The case established that employers must shield their staff from harassment, not only by work colleagues but also by third parties such as clients or members of the public. But that principle was drastically narrowed by a later House of Lords ruling, and Government regulations amending the Sex Discrimination Act in 2005 failed to include third-party conduct in the definition of sexual harassment. The High Court has now agreed with the Equal Opportunities Commission that the regulations did not properly implement an EU directive on sex equality in various ways. In particular, they fail to protect women from degrading treatment by customers or clients, even when their employer is aware and could take steps to prevent it. The upshot is that UK sex discrimination law will again have to be redrafted - along with equivalent provisions covering harassment on grounds such as race, religion and sexual orientation.

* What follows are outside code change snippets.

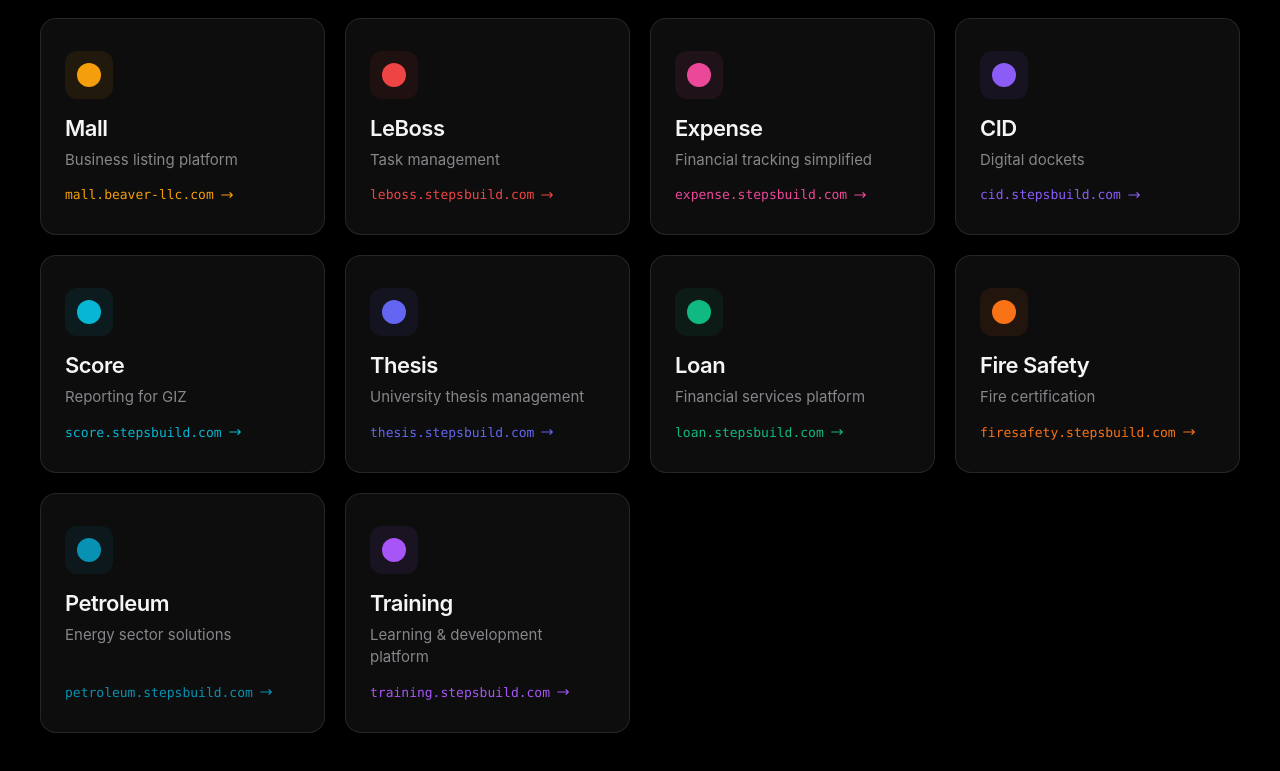
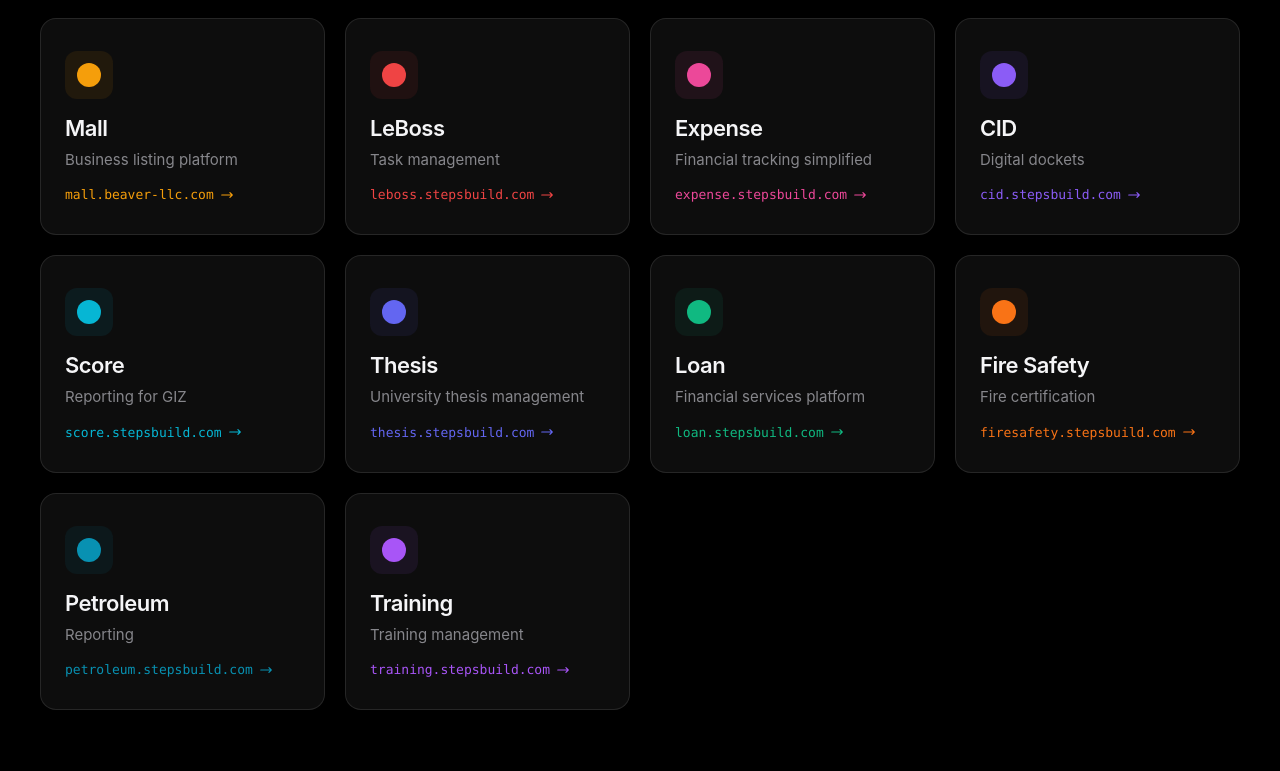
Before and after one commit to ikaydreams-dev/Beaver, a React (Vite) app: page / in a window 1280 px wide. Shown: the part 531-1302 px from the top of the page. Built offline with nearby package versions, Linux system fonts and the light colour scheme.

Commit message:
Update Petroleum and Training descriptions

```diff
--- a/src/components/Hero.jsx
+++ b/src/components/Hero.jsx
@@ -76,13 +76,13 @@ const PRODUCTS = [
   },
   {
     name: 'Petroleum',
-    description: 'Energy sector solutions',
+    description: 'Reporting',
     url: 'petroleum.stepsbuild.com',
     color: '#0891b2',
   },
   {
     name: 'Training',
-    description: 'Learning & development platform',
+    description: 'Training management',
     url: 'training.stepsbuild.com',
     color: '#a855f7',
   },
```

At least so far as employment law is concerned, Bernard Manning is back in fashion.
- Michael Burd and James Davies, Lewis Silkin LLP solicitors, e-mail: email@example.com.